George T. Stagg Bourbon 2023 – Distilled in the spring of 2008, aged in Warehouses C, I, K, L, and M for 15 years and 4 months. While ever the alco-bruiser, fans will surely find this whiskey a bit of a departure from previous Staggs, which are as wood-heavy as any whiskey you’ll ever taste. For 2023, Stagg offers a bizarrely (yet pleasantly) fruit-forward structure that is hinted at by a nose of cherry and apple woods, a heavy layer of cinnamon-spiced apples, and a splash of Port. Ample lumberyard notes keep the fruit from overtly dominating, but wood is never prominent. The palate is something else. Here that fruit positively explodes — again, a bold apple pie character followed by a hearty punch of mint. Peach cobbler is met with a boldly floral, almost perfumed quality that evokes orange blossoms and potpourri, while apple cider lingers on the finish. The fruit punch character is tempered throughout by the barrel, toasty notes taming the otherwise significant sweetness, the finish taking a right turn to show glimpses of a somewhat funky, animalistic quality — that classic Stagg finally showing its face for the first time. I’ve never had another Stagg release like it, not even close. 135 proof. A- [BUY IT NOW FROM CASKERS] [BUY IT NOW FROM FROOTBAT] [BUY IT NOW FROM THE WHISKY EXCHANGE]
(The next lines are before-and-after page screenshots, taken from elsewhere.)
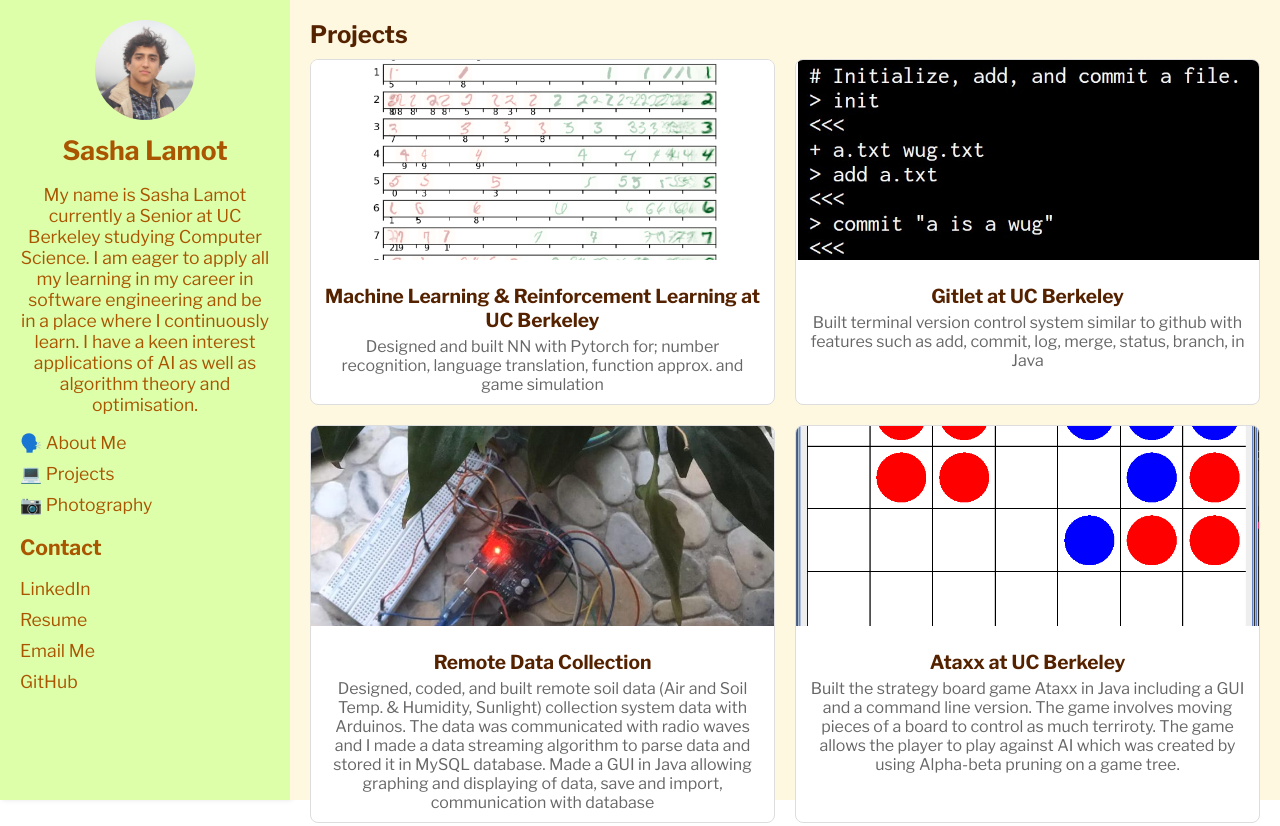
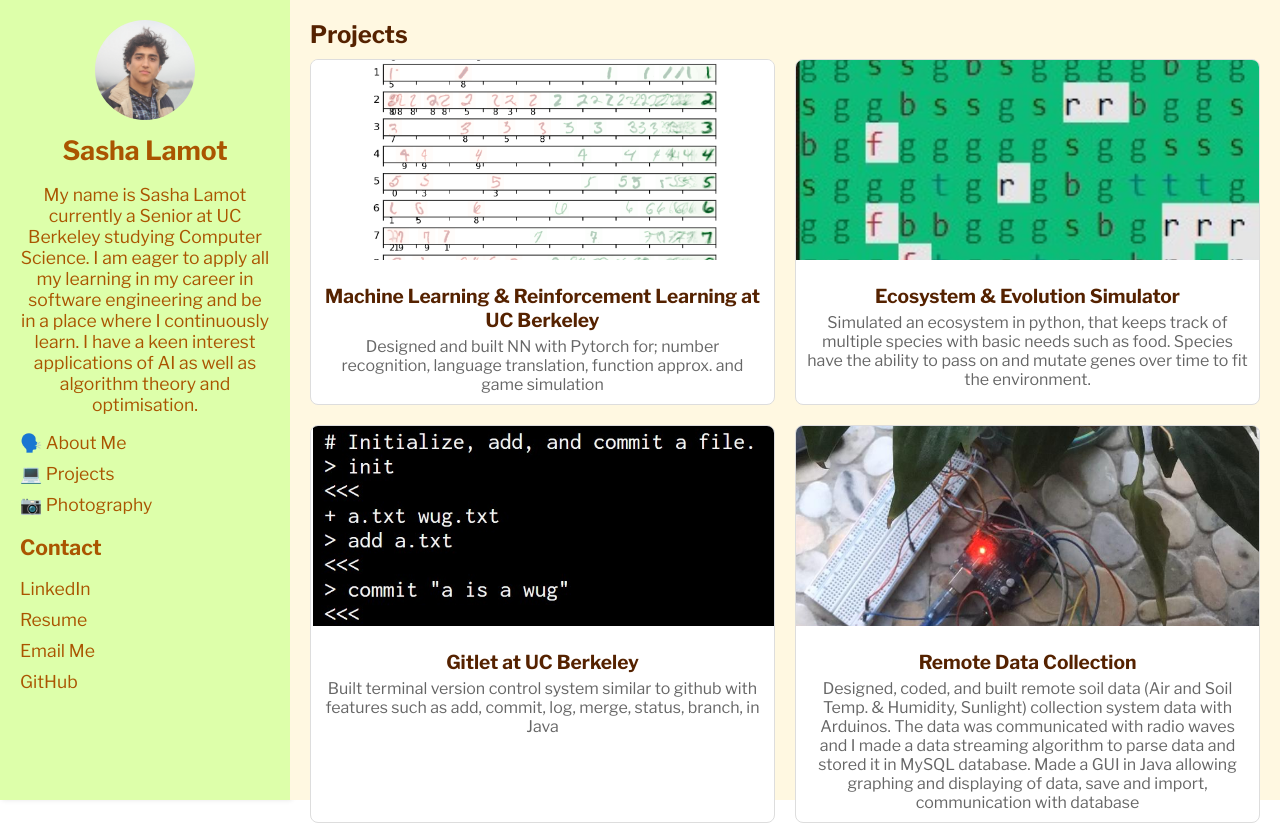
Before and after one commit to sashalmt/sashalmt.github.io, a plain HTML site: page index.html in a window 1280 px wide. Shown: the top 826 px of the page. Drawn offline with nearby package versions, Linux system fonts and the light colour scheme.

Commit message:
Added ecosystem

```diff
--- a/index.html
+++ b/index.html
@@ -45,6 +45,17 @@
                           </p>
                     </div>
                 </div>
+
+                <div class="project-item">
+                    <img src="images/project6-image.jpg" alt="Project 6">
+                    <div class="project-description">
+                        <h3><a href="https://github.com/sashalmt/ecosystem" target="_blank">Ecosystem & Evolution Simulator</a></h3>
+                        <p>Simulated an ecosystem in python, that keeps track of multiple species with basic needs such as food. Species have the ability to pass on and mutate genes over time to fit the environment.
+                          </p>
+                    </div>
+                </div>
+
+
                 <!-- Repeat similar blocks for other projects -->
                 <div class="project-item">
                     <img src="images/project2-image.jpg" alt="Project 2">
```
Also changed, not shown: images/project6-image.jpg (added).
William Larue Weller Bourbon 2023 – This year’s wheater was distilled in the spring of 2011, aged in Warehouses C, L, M, and N. Nearly 5% higher in abv than last year, it’s scorching from the outset, very nutty on the nose, with overtones of coffee grounds and horsehide. Overblown on the palate without water, I was pretty liberal with my tempering efforts, which helped to bring forth notes of molasses, toasted bread, and a layer of anise. It’s less complex than some of the other whiskeys in the collection, but time in glass (and, again, lots of water) help coax out a bit more, including a sweeter, raisiny quality late in the game along with an element of butterscotch. I endlessly futzed to get the balance between whiskey and water right on this one but never quite found the perfect spot. 133.6 proof. B+ [BUY IT NOW FROM CASKERS] [BUY IT NOW FROM FROOTBAT] [BUY IT NOW FROM THE WHISKY EXCHANGE]
Thomas H. Handy Sazerac Rye 2023 – The baby in the group, a 6 year old rye that, in contrast to Weller, is at a considerably lower proof than last year’s version. A spice bomb from the start, the nose is heavy with tobacco, green grass, and creosote — classic, heavy rye fixins. Despite the relatively lower proof, water’s essential to temper an incredible heat on the palate. Once you do so, notes of brewed black tea dominate, tinged with light licorice notes, toasted sesame, and a bit of coconut. As big a “rye” as rye can get, you’re never far from running through a field of grain — or loitering in a rye bread bakery — with this release. Evergreen notes on the finish give this a certain holiday vibe, but what it really needs is some sweetness to temper all that grassy funk. 124.9 proof. B+ [BUY IT NOW FROM FROOTBAT] [BUY IT NOW FROM THE WHISKY EXCHANGE]
each $800ish / MSRP is $125 each [BUY THE COLLECTION FROM FROOTBAT]